In Pakistan such gaps appear to be vast, and increasingly so. Overall immunisation rates have stagnated since 2011, with coverage of three shots of diphtheria-tetanus-pertussis(DTP) stalling at around 73% in 2014. When you break this down by province the regional inequities are immediately apparent; the latest national figures suggest that coverage in Sindh is 38.6% and in Baluchistan as low as 27.1%. Meanwhile in Punjab coverage is as high as 76.3% and rising. In fact, according to some figures, DTP3– coverage in Punjab has increased by 18% in the last year alone.

To understand the economic ramifications of this, consider how these two very different coverage rates can affect the finances of an individual family and the broader economy. In areas of low coverage, an unvaccinated infant is potentially more likely to get sick. Besides the additional healthcare or treatment costs this can entail, the ability of her parents to work will also be impacted. Together, these factors conspire to place more economic pressure on families with the potential push them into poverty.

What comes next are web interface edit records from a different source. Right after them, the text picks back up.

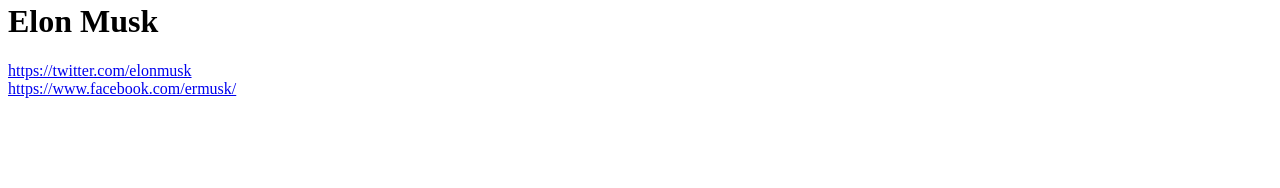
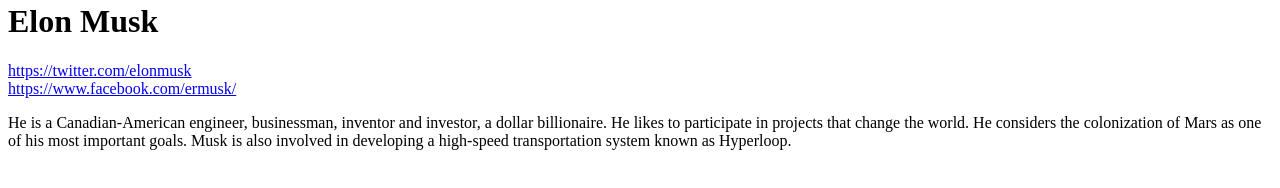
Before and after one commit to AnnaGrynchuk/homepage, a plain HTML site: page index.html in a window 1280 px wide. Shown: the part 330-518 px from the top of the page. Drawn offline with Linux system fonts and the light colour scheme.

Commit message:
Add intro block into the body

```diff
--- a/index.html
+++ b/index.html
@@ -41,6 +41,12 @@
                   </div>
               </div>
           </div>
+
+          <div class="ui basic segment">
+
+            <p class="large text">He is a Canadian-American engineer, businessman, inventor and investor, a dollar billionaire. He likes to participate in projects that change the world. He considers the colonization of Mars as one of his most important goals. Musk is also involved in developing a high-speed transportation system known as Hyperloop.</p>
+
+        </div>
       </div>
     </div>
   </body>
```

However, it follows that if we can prevent illness, we not only eliminate the burden of healthcare costs but also improve earning capacity of parents. This means that they will have a greater disposable income to feed back into the economy. Meanwhile the infant will have a fairer chance of growing into a healthy child, able to attend school with better learning outcomes and eventually become a more productive member of society. All this translate into substantial economic gains for the local community, the region and ultimately Pakistan. According to the Health Affairs study, from 2011 to 2020 childhood immunisation in 94 low- and middle-income countries is set to return US$ 1.43 trillion in economic benefits, including nearly $600 billion in more direct benefits, such as reduction in hospital costs etc.It is, in every sense, an investment. It is also an investment in prevention which as we all know is better than cure. Illness has an economic dimension but it also causes human suffering the cost of which is hard to quantify in dollars.

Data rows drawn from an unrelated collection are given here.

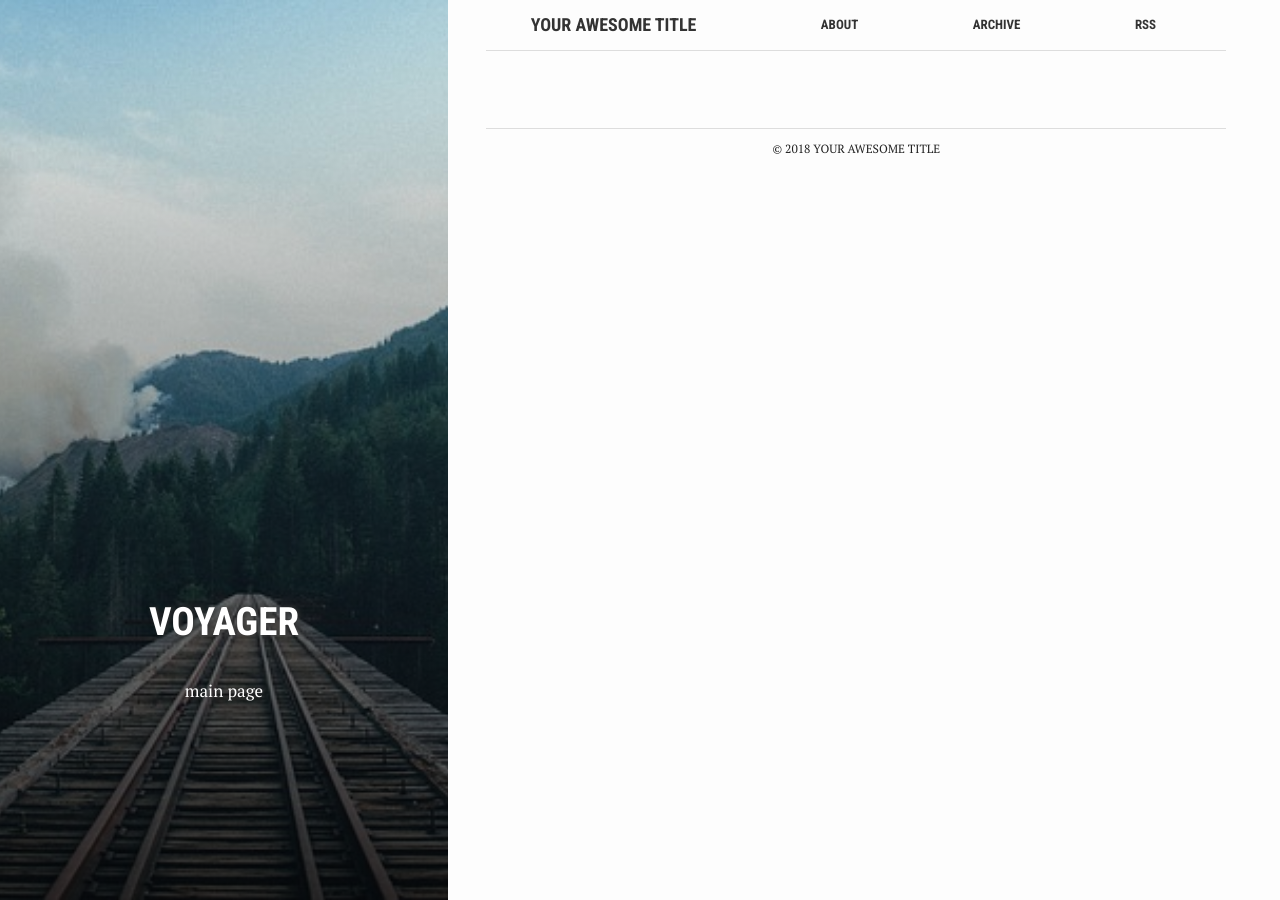
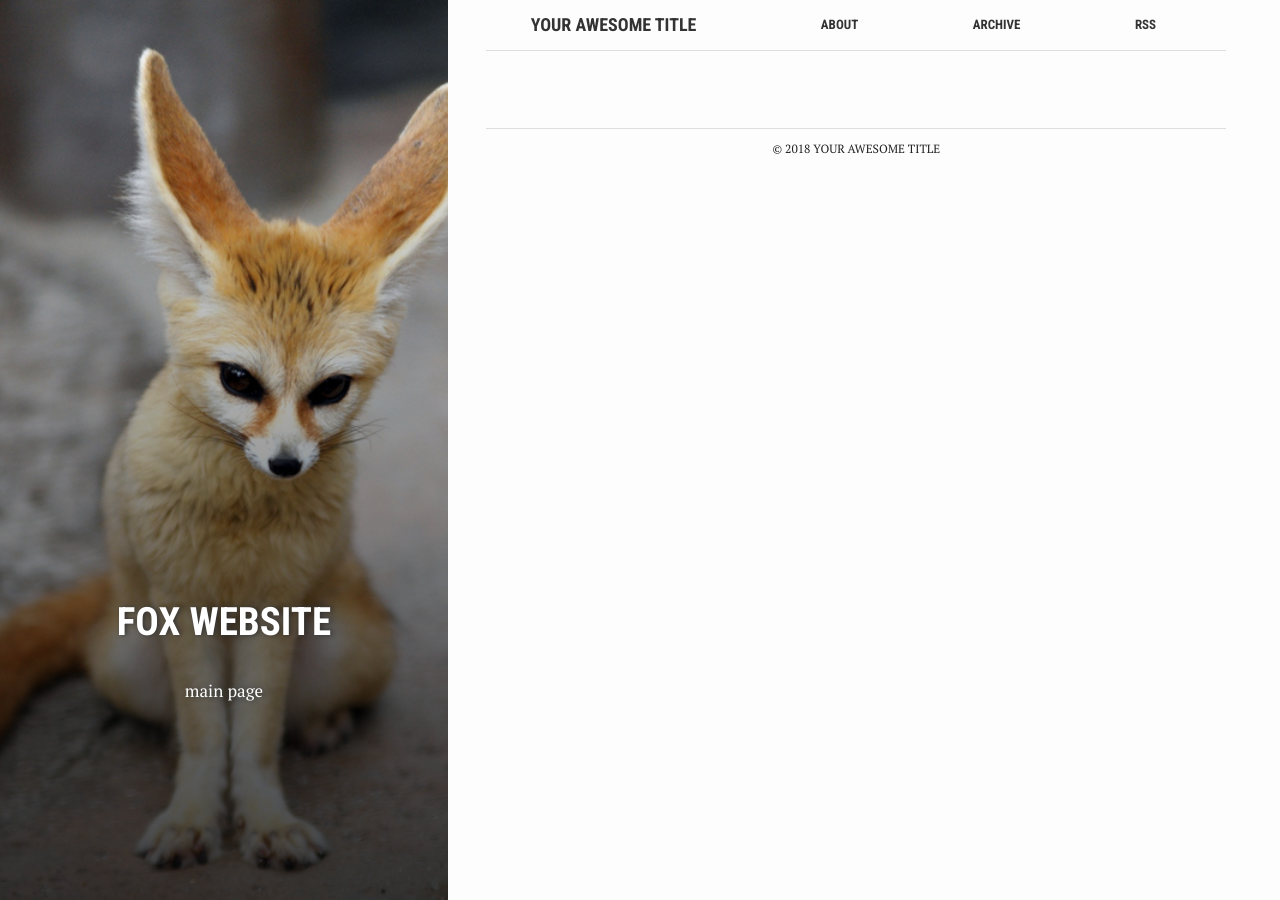
Before and after one commit to naincy20/fox-scrum, a Jekyll site: the page built from index.html, in a window 1280 px wide. Built offline with Jekyll 4.4.1, drawn with Linux system fonts in a browser that asks for light colours.

Commit message:
Background homepage

```diff
--- a/index.html
+++ b/index.html
@@ -1,8 +1,8 @@
 ---
-bg: "rails.jpg"
+bg: "fox.jpg"
 layout: default
-crawlertitle: "Jekyll blog"
-title: "Voyager"
+crawlertitle: "We Love Foxes"
+title: "Fox Website"
 summary: "main page"
 ---
 
```
Also changed, not shown: assets/images/fox.jpg (added), 1 other file.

The case of Punjab in Pakistan is an inspiring one. It embodies the power of political leadership- when leaders decide to act, communities flourish. Systems start to reboot and impediments begin to diminish. Punjab also exemplifies the strength of seamless partnerships- greater cooperation between federal and provincial governments and other actors has led to improvements in immunisation services, with 500 more health centres fully functional, compared to a year ago. Recognising the importance to augment human resources, there has been good progress in dealing with staff shortages, with more community health workers and vaccinators recruited in the same period. Most importantly, there is focus on accountability – technology is being leveraged to get information in real time on actual delivery of immunisation services through the use of innovative solutions like the use of mobile phones to track vaccinators. Early indications suggest that leadership from the top and these otherinvestmentshave begun to yield dividends through increases in coverage.

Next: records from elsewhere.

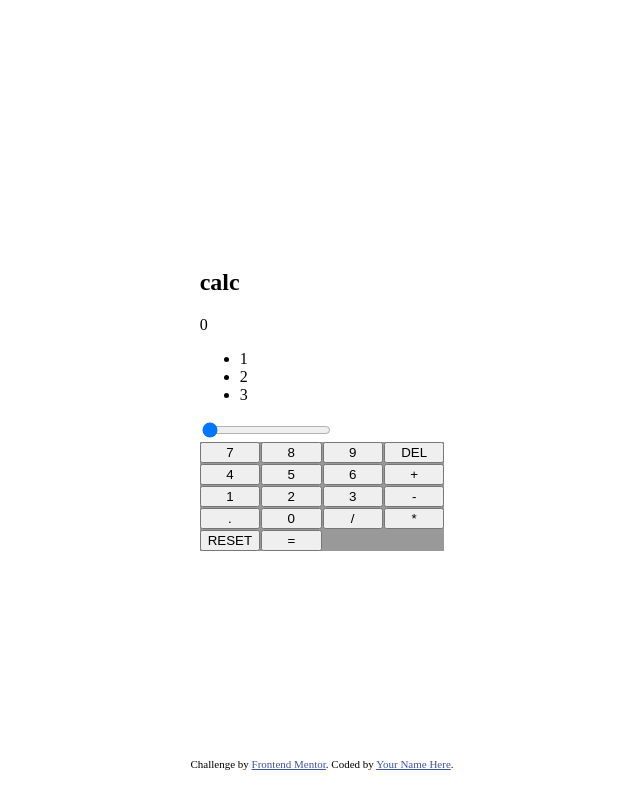
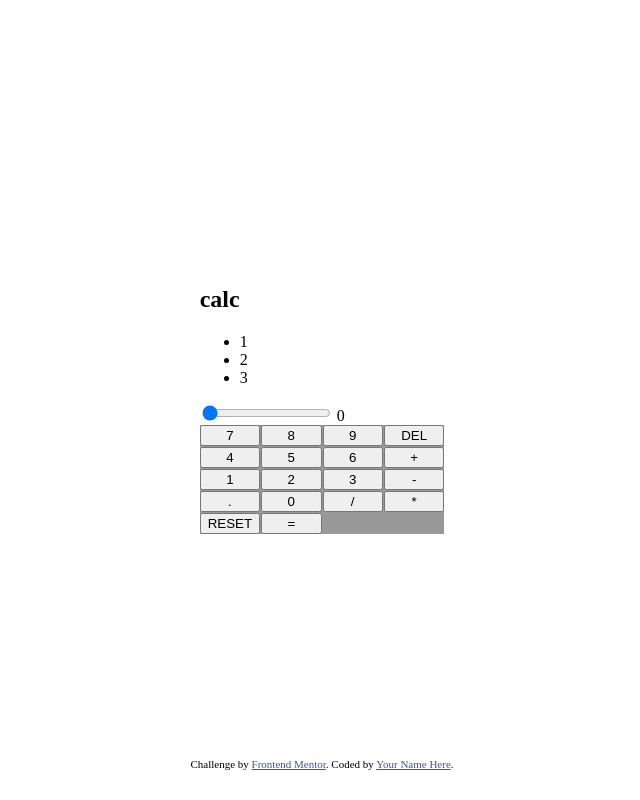
Before and after one commit to cekstedt/FEM-Calculator-App, a website with bundled scripts: page index.html in a window 1280 px wide. Both pictures are taken after a click on the button "RESET". Shown: the whole page, without its empty margins (318-958 px from the left). Built offline with nearby package versions, Linux system fonts and the light colour scheme.

Commit message:
Hook Model (calculator) to View (index.html) through Controller (main.js).

```diff
--- a/index.html
+++ b/index.html
@@ -17,7 +17,6 @@
     <main class="container">
       <article class="calculator">
         <h1>calc</h1>
-        <output name="result">0</output>
         <ul class="theme-labels">
           <li>1</li>
           <li>2</li>
@@ -31,6 +30,7 @@
           class="theme-selector"
           id="theme-selector"
         />
+        <output name="result" id="result">0</output>
         <div class="calculator-keys">
           <button type="button" name="7">7</button>
           <button type="button" name="8">8</button>
--- a/src/main.js
+++ b/src/main.js
@@ -1,3 +1,32 @@
 import Calculator from "./calculator.js";
 
-let calc = new Calculator();
+const calc = new Calculator();
+
+const keys = document.querySelector(".calculator-keys");
+const result = document.querySelector("#result");
+
+const keyMap = {
+  ADD: "+",
+  SUBTRACT: "-",
+  MULTIPLY: "*",
+  DIVIDE: "/",
+  DECIMAL: ".",
+  RESET: "C",
+  DELETE: "D",
+  EQUALS: "=",
+  ...[..."0123456789"].reduce((obj, x) => {
+    obj[x] = x;
+    return obj;
+  }, {})
+};
+
+keys.addEventListener("click", e => {
+  if (e.target.matches("button")) {
+    const key = e.target;
+    const name = key.name;
+    if (Object.keys(keyMap).includes(name)) {
+      calc.press(name);
+      result.textContent = calc.getDisplay();
+    }
+  }
+});
```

Let us hope other provinces would emulate Punjab sooner than later. Gavi, the Vaccine Alliance, is committed to supporting Pakistan in its endeavors. Pakistan is the largest recipient of Gavi funds among 73 low-income countries and the total support by Gavi in terms of vaccines and health systems strengthening would touch nearly $ 1 billion. There is an exciting opportunity for Pakistan to catalyse this support to bring sharp focus on children in remote, hard to reach, poor settings, so that no child is left behind and each child is enabled to live and attain full potential through effective vaccination.

As the world ushers in the new Sustainable Development Goals with its central aspiration to leave no one behind, Pakistan must reach every child with the full range of life saving vaccines and lay the foundation for a strong Universal Health Coverage. Immunisation is the gateway to health and often the first service to reach communities. A strong immunisation programme would pave the way for broader strengthening of health care at primary level, the stepping stone to universal health coverage.